Keywords: artificial reefs; BACIPS (Before-After-Control-Impact Paired Series) design; density-dependence; marine ornamentals; reef fish; settlement; statistical power.

Journal Article.  0 words. 
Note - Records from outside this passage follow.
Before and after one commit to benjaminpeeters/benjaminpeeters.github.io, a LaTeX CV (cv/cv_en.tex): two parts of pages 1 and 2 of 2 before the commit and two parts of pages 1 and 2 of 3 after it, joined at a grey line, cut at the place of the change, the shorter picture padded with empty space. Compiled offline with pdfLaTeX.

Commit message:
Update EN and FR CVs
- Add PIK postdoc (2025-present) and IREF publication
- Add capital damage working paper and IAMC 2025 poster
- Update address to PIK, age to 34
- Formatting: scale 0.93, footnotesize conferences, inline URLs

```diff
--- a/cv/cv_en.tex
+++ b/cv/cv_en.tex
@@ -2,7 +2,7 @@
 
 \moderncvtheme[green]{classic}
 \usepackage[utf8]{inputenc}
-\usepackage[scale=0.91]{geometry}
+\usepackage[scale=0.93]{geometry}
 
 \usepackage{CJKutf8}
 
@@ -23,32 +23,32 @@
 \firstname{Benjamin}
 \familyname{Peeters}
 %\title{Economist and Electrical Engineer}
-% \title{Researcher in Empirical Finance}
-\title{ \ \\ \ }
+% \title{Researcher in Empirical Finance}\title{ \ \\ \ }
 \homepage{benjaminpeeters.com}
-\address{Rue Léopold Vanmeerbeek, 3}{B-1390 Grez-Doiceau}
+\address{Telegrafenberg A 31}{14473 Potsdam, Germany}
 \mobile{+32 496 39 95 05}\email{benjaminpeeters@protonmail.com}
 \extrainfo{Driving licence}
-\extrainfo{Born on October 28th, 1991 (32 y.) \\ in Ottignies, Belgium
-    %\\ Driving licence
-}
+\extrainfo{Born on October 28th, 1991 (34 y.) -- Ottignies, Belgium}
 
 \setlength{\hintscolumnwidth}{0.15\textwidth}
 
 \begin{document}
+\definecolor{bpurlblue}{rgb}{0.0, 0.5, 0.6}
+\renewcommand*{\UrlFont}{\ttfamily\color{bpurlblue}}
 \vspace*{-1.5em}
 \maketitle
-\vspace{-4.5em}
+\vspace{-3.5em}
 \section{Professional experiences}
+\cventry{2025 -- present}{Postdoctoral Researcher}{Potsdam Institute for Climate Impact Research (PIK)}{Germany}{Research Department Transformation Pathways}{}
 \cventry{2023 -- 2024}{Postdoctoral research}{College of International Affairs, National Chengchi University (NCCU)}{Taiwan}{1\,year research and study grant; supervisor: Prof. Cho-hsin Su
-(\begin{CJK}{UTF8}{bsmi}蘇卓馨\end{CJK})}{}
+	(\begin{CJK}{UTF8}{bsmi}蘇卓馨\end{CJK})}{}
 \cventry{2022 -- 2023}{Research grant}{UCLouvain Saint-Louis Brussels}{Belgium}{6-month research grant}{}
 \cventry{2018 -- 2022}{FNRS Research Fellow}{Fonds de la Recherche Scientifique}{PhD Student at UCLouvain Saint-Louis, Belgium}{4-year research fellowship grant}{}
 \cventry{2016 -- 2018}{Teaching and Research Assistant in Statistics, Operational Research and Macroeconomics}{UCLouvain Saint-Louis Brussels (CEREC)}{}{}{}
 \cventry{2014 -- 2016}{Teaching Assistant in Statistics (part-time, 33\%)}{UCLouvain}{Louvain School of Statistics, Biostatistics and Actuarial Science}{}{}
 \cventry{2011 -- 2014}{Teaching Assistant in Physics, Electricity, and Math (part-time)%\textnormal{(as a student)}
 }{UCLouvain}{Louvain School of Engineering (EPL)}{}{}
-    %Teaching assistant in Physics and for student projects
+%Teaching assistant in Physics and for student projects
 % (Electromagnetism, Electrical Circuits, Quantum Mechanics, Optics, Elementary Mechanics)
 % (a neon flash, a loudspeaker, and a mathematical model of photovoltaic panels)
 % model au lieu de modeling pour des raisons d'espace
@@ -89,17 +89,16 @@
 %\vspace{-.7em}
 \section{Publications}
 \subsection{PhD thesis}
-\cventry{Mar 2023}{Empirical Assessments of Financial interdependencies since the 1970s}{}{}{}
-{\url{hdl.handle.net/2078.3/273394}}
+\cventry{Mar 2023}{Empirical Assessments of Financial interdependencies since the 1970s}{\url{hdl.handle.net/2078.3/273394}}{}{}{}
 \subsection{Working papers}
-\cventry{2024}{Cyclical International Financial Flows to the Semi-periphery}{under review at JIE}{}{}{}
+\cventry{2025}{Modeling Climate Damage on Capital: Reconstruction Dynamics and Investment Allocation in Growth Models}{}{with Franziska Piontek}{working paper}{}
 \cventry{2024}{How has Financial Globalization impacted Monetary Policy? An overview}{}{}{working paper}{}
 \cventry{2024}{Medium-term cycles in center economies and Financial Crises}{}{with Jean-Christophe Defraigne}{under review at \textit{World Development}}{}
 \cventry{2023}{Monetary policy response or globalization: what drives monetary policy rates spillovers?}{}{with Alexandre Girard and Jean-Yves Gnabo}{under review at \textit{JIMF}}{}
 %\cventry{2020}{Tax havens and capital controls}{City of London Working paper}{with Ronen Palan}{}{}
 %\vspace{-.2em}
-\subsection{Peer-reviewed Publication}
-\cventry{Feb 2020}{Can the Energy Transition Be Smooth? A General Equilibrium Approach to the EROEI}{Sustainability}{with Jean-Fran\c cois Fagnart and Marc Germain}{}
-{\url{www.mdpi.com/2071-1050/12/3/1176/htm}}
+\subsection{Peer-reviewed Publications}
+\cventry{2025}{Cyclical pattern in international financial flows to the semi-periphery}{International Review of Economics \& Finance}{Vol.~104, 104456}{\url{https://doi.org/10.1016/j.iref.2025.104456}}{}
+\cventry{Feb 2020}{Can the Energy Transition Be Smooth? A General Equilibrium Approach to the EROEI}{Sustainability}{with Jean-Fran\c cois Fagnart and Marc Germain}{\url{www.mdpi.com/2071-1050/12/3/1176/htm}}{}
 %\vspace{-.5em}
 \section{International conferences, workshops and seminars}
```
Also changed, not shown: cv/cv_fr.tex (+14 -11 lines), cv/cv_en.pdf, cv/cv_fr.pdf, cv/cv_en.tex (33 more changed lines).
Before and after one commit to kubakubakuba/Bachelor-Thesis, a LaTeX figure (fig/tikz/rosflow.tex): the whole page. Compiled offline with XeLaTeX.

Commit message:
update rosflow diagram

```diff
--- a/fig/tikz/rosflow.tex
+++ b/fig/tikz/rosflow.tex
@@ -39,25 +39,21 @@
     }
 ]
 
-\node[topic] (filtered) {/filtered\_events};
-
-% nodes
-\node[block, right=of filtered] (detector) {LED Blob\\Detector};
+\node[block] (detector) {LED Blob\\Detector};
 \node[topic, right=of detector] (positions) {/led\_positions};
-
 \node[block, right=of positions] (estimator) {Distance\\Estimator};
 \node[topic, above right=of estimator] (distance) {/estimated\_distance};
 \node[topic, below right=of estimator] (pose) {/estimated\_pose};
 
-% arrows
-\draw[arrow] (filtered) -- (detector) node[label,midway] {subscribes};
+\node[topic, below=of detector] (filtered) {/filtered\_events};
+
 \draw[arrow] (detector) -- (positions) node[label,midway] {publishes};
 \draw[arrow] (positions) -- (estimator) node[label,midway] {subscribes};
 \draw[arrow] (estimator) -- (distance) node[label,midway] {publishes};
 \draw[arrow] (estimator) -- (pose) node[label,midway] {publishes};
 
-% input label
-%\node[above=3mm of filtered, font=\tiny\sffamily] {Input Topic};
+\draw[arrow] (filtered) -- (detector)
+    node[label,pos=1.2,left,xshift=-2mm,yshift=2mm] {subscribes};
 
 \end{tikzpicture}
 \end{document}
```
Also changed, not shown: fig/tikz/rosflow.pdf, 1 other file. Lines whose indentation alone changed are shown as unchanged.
Subjects: Environmental Science ; Marine and Estuarine Biology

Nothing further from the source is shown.